Cass Mccombs with Sleepy Very Sleepy At: Cafe 939, Tuesday
The first time you hear “Dreams Come True Girl’’ — the closest that California troubadour of the folky astral planes Cass McCombs has ever come to writing a proper pop hit — it might not make sense. It’s a song that sounds ripped out of its time — or, rather, gently coaxed through a musical wormhole from the era of AM pop radio. On Tuesday, McCombs and his five-piece band put the loping number through an extended excursion that pushed its parameters into jazz, forlorn country-style slide guitar, and barely there folk whispering.

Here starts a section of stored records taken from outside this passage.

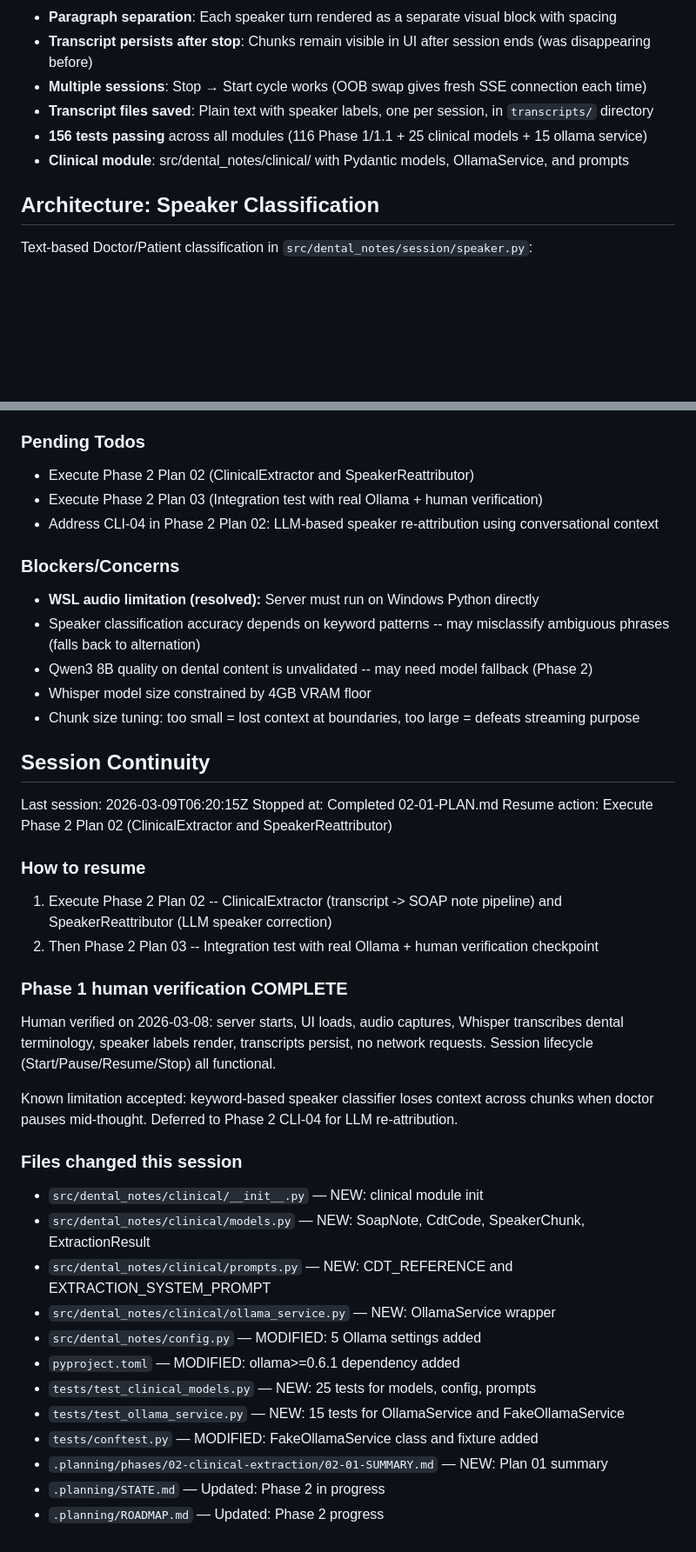
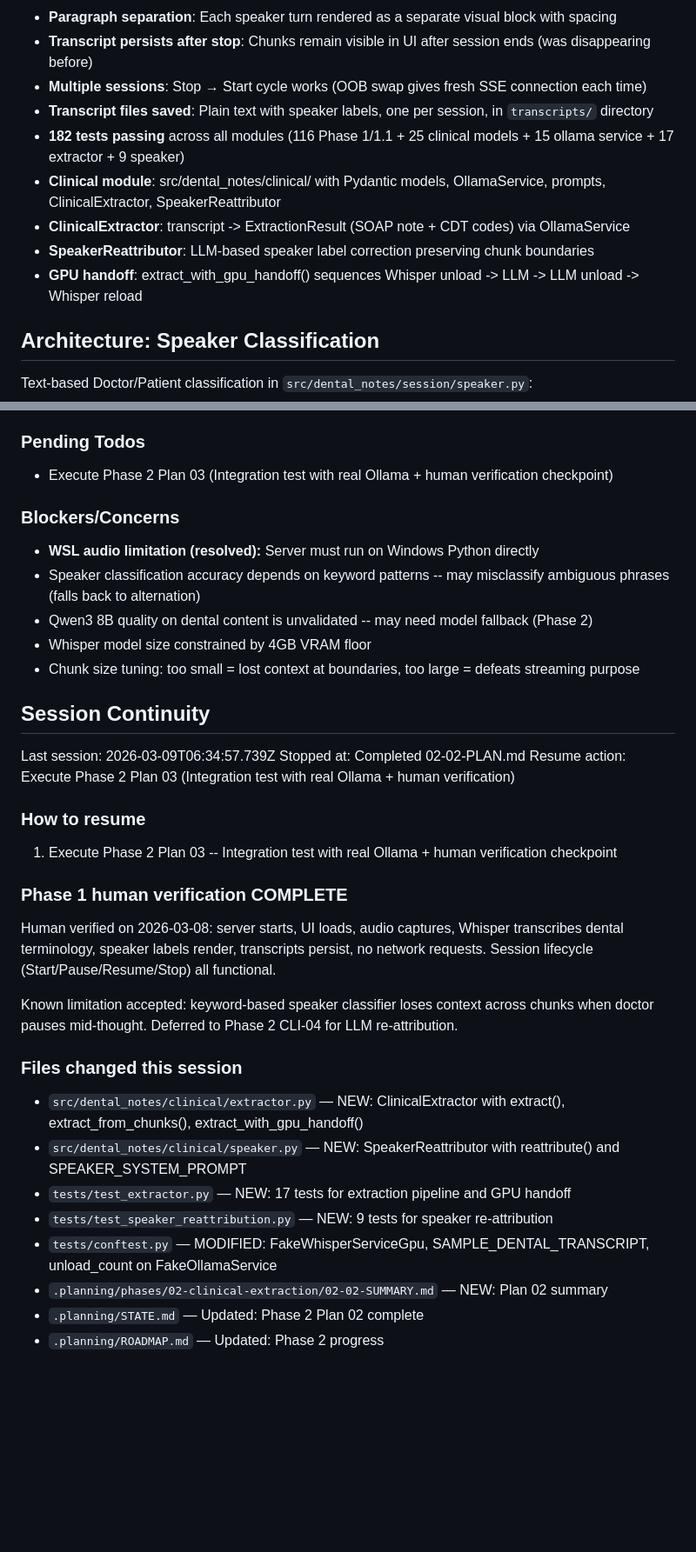
Before and after one commit to Deeps-Plato/dental-notes, a Markdown page: .planning/STATE.md, 2 parts joined by grey strips. Shown at 87% size. Drawn GitHub-style; blank space fills up the shorter version.

```diff
--- a/.planning/STATE.md
+++ b/.planning/STATE.md
@@ -45,8 +45,11 @@ Progress: [███████░░░] 78%
 - **Transcript persists after stop**: Chunks remain visible in UI after session ends (was disappearing before)
 - **Multiple sessions**: Stop → Start cycle works (OOB swap gives fresh SSE connection each time)
 - **Transcript files saved**: Plain text with speaker labels, one per session, in `transcripts/` directory
-- **156 tests passing** across all modules (116 Phase 1/1.1 + 25 clinical models + 15 ollama service)
-- **Clinical module**: src/dental_notes/clinical/ with Pydantic models, OllamaService, and prompts
+- **182 tests passing** across all modules (116 Phase 1/1.1 + 25 clinical models + 15 ollama service + 17 extractor + 9 speaker)
+- **Clinical module**: src/dental_notes/clinical/ with Pydantic models, OllamaService, prompts, ClinicalExtractor, SpeakerReattributor
+- **ClinicalExtractor**: transcript -> ExtractionResult (SOAP note + CDT codes) via OllamaService
+- **SpeakerReattributor**: LLM-based speaker label correction preserving chunk boundaries
+- **GPU handoff**: extract_with_gpu_handoff() sequences Whisper unload -> LLM -> LLM unload -> Whisper reload
 
 ## Architecture: Speaker Classification
 
@@ -139,9 +147,7 @@ Recent decisions affecting current work:
 
 ### Pending Todos
 
-- Execute Phase 2 Plan 02 (ClinicalExtractor and SpeakerReattributor)
-- Execute Phase 2 Plan 03 (Integration test with real Ollama + human verification)
-- Address CLI-04 in Phase 2 Plan 02: LLM-based speaker re-attribution using conversational context
+- Execute Phase 2 Plan 03 (Integration test with real Ollama + human verification checkpoint)
 
 ### Blockers/Concerns
 
@@ -153,13 +159,12 @@ Recent decisions affecting current work:
 
 ## Session Continuity
 
-Last session: 2026-03-09T06:20:15Z
-Stopped at: Completed 02-01-PLAN.md
-Resume action: Execute Phase 2 Plan 02 (ClinicalExtractor and SpeakerReattributor)
+Last session: 2026-03-09T06:34:57.739Z
+Stopped at: Completed 02-02-PLAN.md
+Resume action: Execute Phase 2 Plan 03 (Integration test with real Ollama + human verification)
 
 ### How to resume
-1. Execute Phase 2 Plan 02 -- ClinicalExtractor (transcript -> SOAP note pipeline) and SpeakerReattributor (LLM speaker correction)
-2. Then Phase 2 Plan 03 -- Integration test with real Ollama + human verification checkpoint
+1. Execute Phase 2 Plan 03 -- Integration test with real Ollama + human verification checkpoint
 
 ### Phase 1 human verification COMPLETE
 Human verified on 2026-03-08: server starts, UI loads, audio captures, Whisper transcribes dental terminology, speaker labels render, transcripts persist, no network requests. Session lifecycle (Start/Pause/Resume/Stop) all functional.
@@ -167,15 +172,11 @@ Human verified on 2026-03-08: server starts, UI loads, audio captures, Whisper t
 Known limitation accepted: keyword-based speaker classifier loses context across chunks when doctor pauses mid-thought. Deferred to Phase 2 CLI-04 for LLM re-attribution.
 
 ### Files changed this session
-- `src/dental_notes/clinical/__init__.py` — NEW: clinical module init
-- `src/dental_notes/clinical/models.py` — NEW: SoapNote, CdtCode, SpeakerChunk, ExtractionResult
-- `src/dental_notes/clinical/prompts.py` — NEW: CDT_REFERENCE and EXTRACTION_SYSTEM_PROMPT
-- `src/dental_notes/clinical/ollama_service.py` — NEW: OllamaService wrapper
-- `src/dental_notes/config.py` — MODIFIED: 5 Ollama settings added
-- `pyproject.toml` — MODIFIED: ollama>=0.6.1 dependency added
-- `tests/test_clinical_models.py` — NEW: 25 tests for models, config, prompts
-- `tests/test_ollama_service.py` — NEW: 15 tests for OllamaService and FakeOllamaService
-- `tests/conftest.py` — MODIFIED: FakeOllamaService class and fixture added
-- `.planning/phases/02-clinical-extraction/02-01-SUMMARY.md` — NEW: Plan 01 summary
-- `.planning/STATE.md` — Updated: Phase 2 in progress
+- `src/dental_notes/clinical/extractor.py` — NEW: ClinicalExtractor with extract(), extract_from_chunks(), extract_with_gpu_handoff()
+- `src/dental_notes/clinical/speaker.py` — NEW: SpeakerReattributor with reattribute() and SPEAKER_SYSTEM_PROMPT
+- `tests/test_extractor.py` — NEW: 17 tests for extraction pipeline and GPU handoff
+- `tests/test_speaker_reattribution.py` — NEW: 9 tests for speaker re-attribution
+- `tests/conftest.py` — MODIFIED: FakeWhisperServiceGpu, SAMPLE_DENTAL_TRANSCRIPT, unload_count on FakeOllamaService
+- `.planning/phases/02-clinical-extraction/02-02-SUMMARY.md` — NEW: Plan 02 summary
+- `.planning/STATE.md` — Updated: Phase 2 Plan 02 complete
 - `.planning/ROADMAP.md` — Updated: Phase 2 progress
```
Also changed, not shown: other parts of .planning/STATE.md (+21 -16 lines), .planning/REQUIREMENTS.md (+8 -8 lines), 1 other file.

Mixed in with a selection of songs spanning McCombs’s sizable and varied body of work — including songs from his freshly released album, the sullenly resplendent “Wit’s End’’ — the song sounds more at home. Far from derivative in the traditional context, McCombs’s work is a musical shoebox filled with shuffled memories. He’s like an Elliott Smith whose obsessions extend beyond the Beatles. His 90-minute set drew on selections from his entire body of work — and inspiration from the works of countless others.
The fragile “Buried Alive’’ sounded like a foreboding Air song with the electronics stripped out and then stitched through with the wending piano line of “Karma Police’’ — imagine one of the sad robots from “OK Computer’’ broken down to its bare component parts. Elsewhere, McCombs and his band conjured a tired, neutered Chris Isaak, barely summoning the willpower for one last beachside seduction.

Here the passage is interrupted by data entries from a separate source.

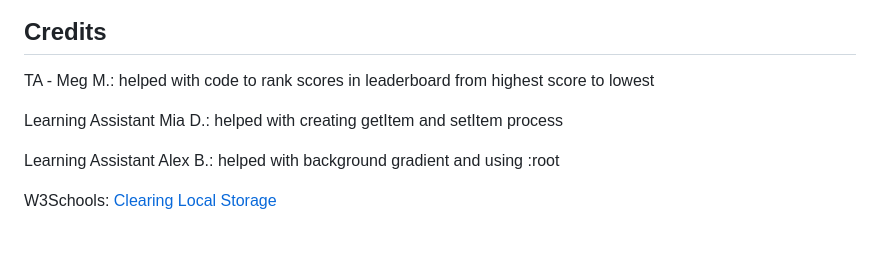
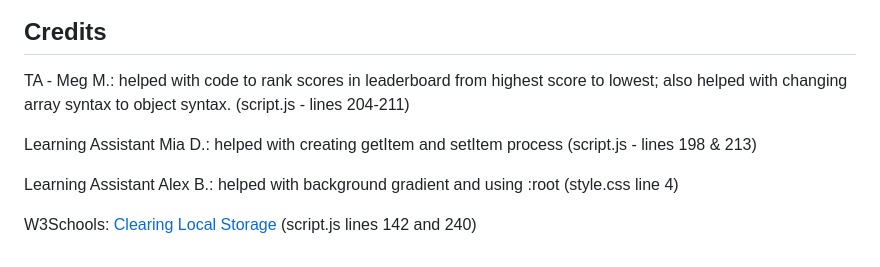
Before and after one commit to mintyry/quiz-time, a Markdown page: README.md, the part around the change. GitHub-like rendering.

Commit message:
added specificity to credits section of readme

```diff
--- a/README.md
+++ b/README.md
@@ -54,10 +54,14 @@ After submitting entry, user can restart the game or even wipe the leaderboard l
 
 ## Credits
 
-TA - Meg M.: helped with code to rank scores in leaderboard from highest score to lowest
+TA - Meg M.: helped with code to rank scores in leaderboard from highest score to lowest; also helped with changing array syntax to object syntax.
+    (script.js - lines 204-211)
 
 Learning Assistant Mia D.: helped with creating getItem and setItem process
+    (script.js - lines 198 & 213)
 
 Learning Assistant Alex B.: helped with background gradient and using :root
+    (style.css line 4)
 
 W3Schools: [Clearing Local Storage](https://www.w3schools.com/jsref/met_storage_clear.asp)
+    (script.js lines 142 and 240)
```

On the slumbering “Windfall,’’ they played like the gentlest jazzy country shack band in the tropics, with McCombs half-singing/half-mumbling, “Even the birds are tired.’’ Listening to songs like these at home, many of which revolve around two- or three-note bass lines, it’s easier to get lost in their moody simplicity; but live, in the nearly pitch black, silent room of Cafe 939, a little went a long way. It wasn’t until the end of the set, with the “Sweet Jane’’-style chord progression of “Bobby, King of Boys Town,’’ or the messy rock injection of “I Cannot Lie,’’ that the band, and the audience, emerged from their slumber.
Boston four-piece Sleepy Very Sleepy impressed with a set of piano-led, slow and low bass rumbling that broke into occasional cathartic heights.